Holding five simultaneous referendums in the spring of 2021 has been the plan. Whether those referendums happen in 2021, amid coronavirus economic fallout, now remains to be seen.
The Cambridge School District, meanwhile, announced last week that if an April 7 referendum to build and operate a performing arts center at Cambridge High School is approved, the start of construction will be delayed until at least 2022.
The two-part referendum sought to construct a performing arts center for $9.9 million and to operate it for $150,000 annually.
School district officials have said they have five years to use the borrowing authority a referendum provides, to fund the performing arts center’s construction at CHS.
We hope that the local, state and national economies bounce back as fast as they nosedived. No one has a crystal ball on that, however.
Waiting to take the next steps on both of these Cambridge projects respects the reality that many local businesses have been ordered shut. It respects the reality that businesses still open likely aren’t operating at full throttle, and that their revenues are correspondingly down. It respects that many local taxpayers have been laid off from their jobs, and that those still employed may be working reduced hours. It respects that many local taxpayers have seen personal investment portfolios plummet as the stock market sinks.
It recognizes that no one knows when — or if – the financial situations of local taxpayers will regain pre-coronavirus stability.
Both the fire and EMS station expansion and the CHS performing arts center addition are worthy projects. If approved via referendums and built, both would serve the Cambridge area for many years.
We support the decisions of local officials to wait on them both for a little while, until the economy shakes out.
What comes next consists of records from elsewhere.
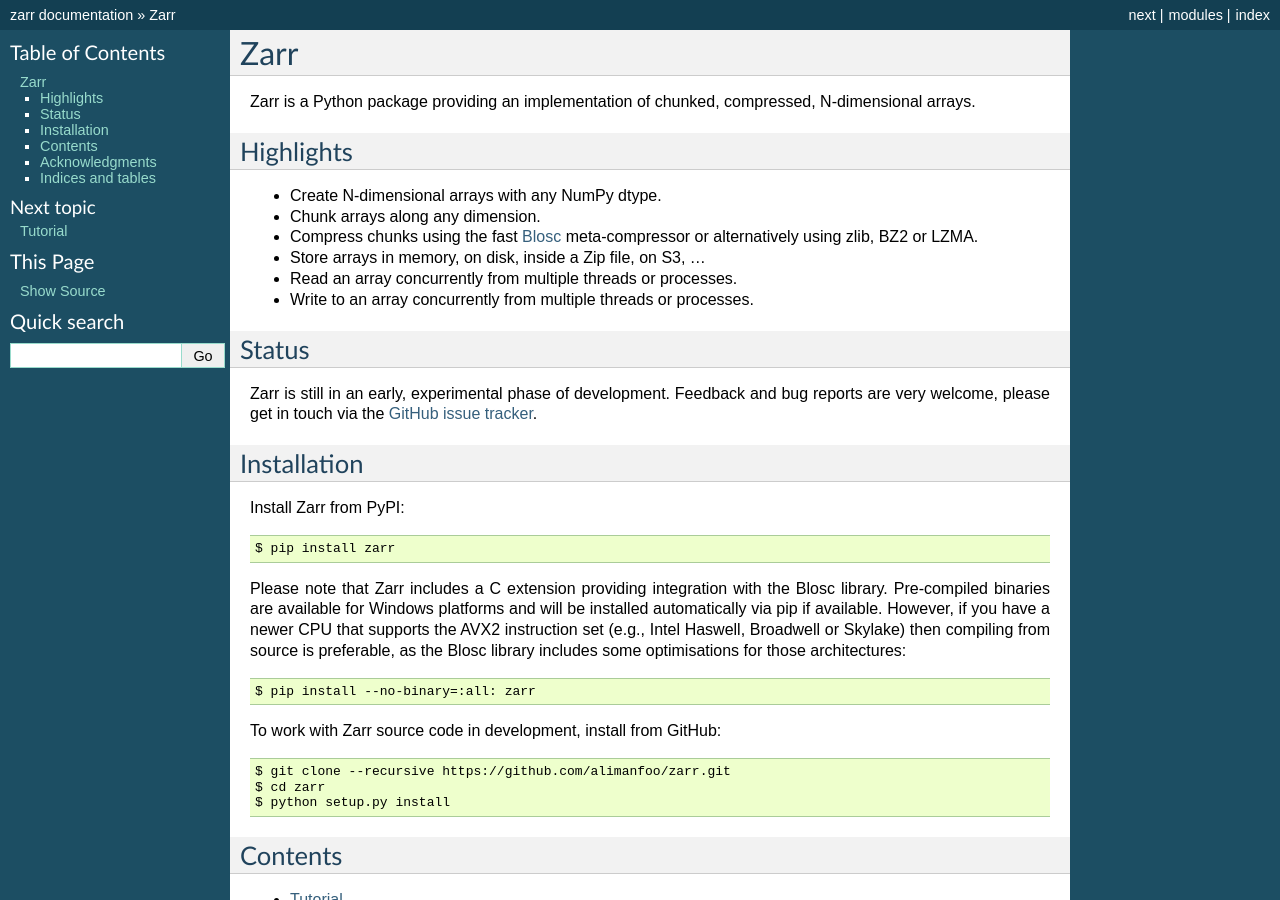
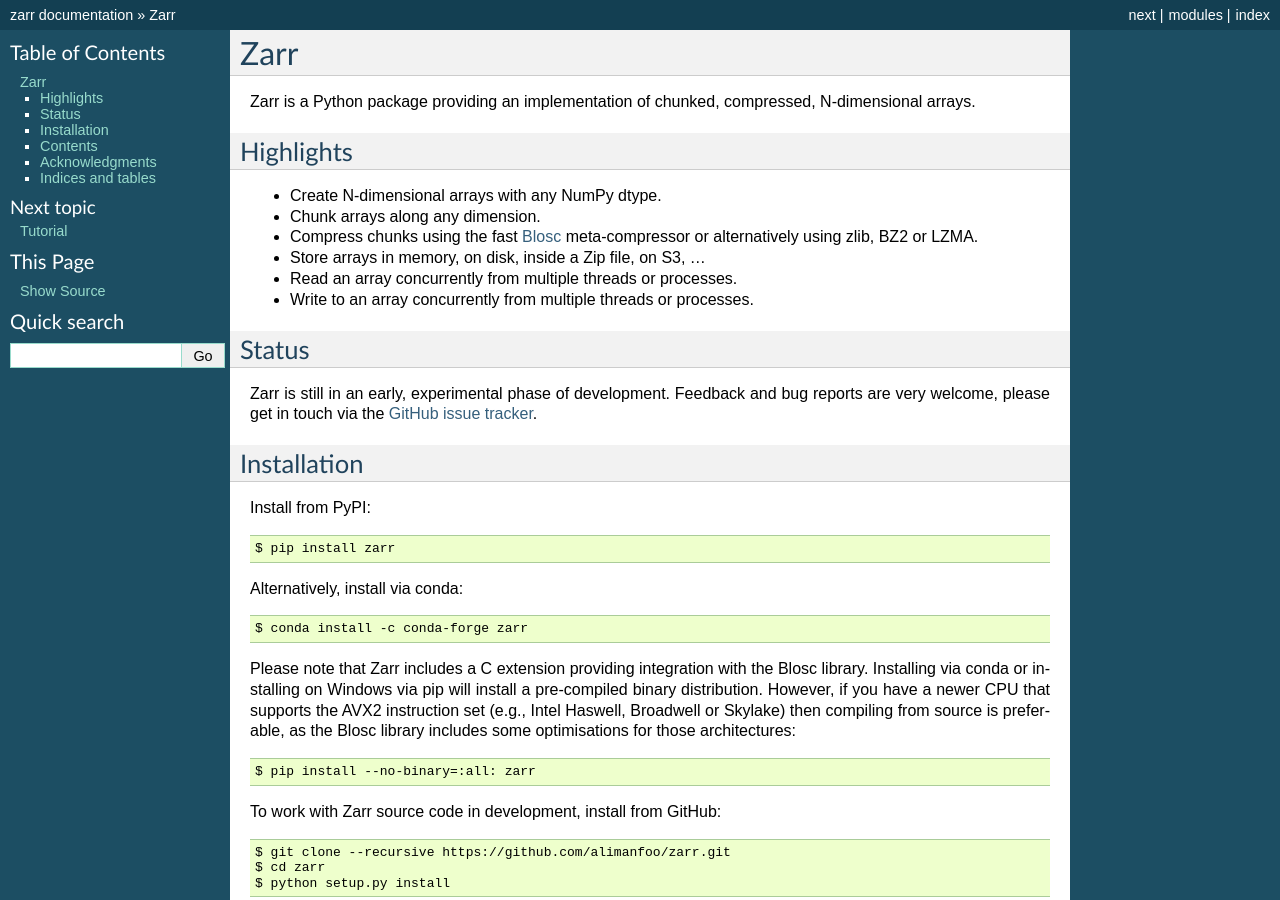
Before and after one commit to enthusiastdev121/zarr-python, a Sphinx documentation site: the page built from docs/index.rst, in a window 1280 px wide and 900 px high. Built offline with Sphinx 7.4.7, drawn with Linux system fonts in a browser that asks for light colours; the version number could not be read and is left out.

Commit message:
add conda install instructions

```diff
--- a/docs/index.rst
+++ b/docs/index.rst
@@ -27,17 +27,21 @@ tracker <https://github.com/alimanfoo/zarr/issues>`_.
 Installation
 ------------
 
-Install Zarr from PyPI::
+Install from PyPI::
 
     $ pip install zarr
 
+Alternatively, install via conda::
+
+    $ conda install -c conda-forge zarr
+
 Please note that Zarr includes a C extension providing integration
-with the Blosc library. Pre-compiled binaries are available for
-Windows platforms and will be installed automatically via pip if
-available. However, if you have a newer CPU that supports the AVX2
-instruction set (e.g., Intel Haswell, Broadwell or Skylake) then
-compiling from source is preferable, as the Blosc library includes
-some optimisations for those architectures::
+with the Blosc library. Installing via conda or installing on Windows
+via pip will install a pre-compiled binary distribution. However, if
+you have a newer CPU that supports the AVX2 instruction set (e.g.,
+Intel Haswell, Broadwell or Skylake) then compiling from source is
+preferable, as the Blosc library includes some optimisations for those
+architectures::
 
     $ pip install --no-binary=:all: zarr
 
```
We appreciate the commitment of those local officials who could not have foreseen just a few weeks ago, having to make these hard choices and announcements.
We look forward to better days and to watching these projects, if approved, being built and enjoyed by the Cambridge-area community.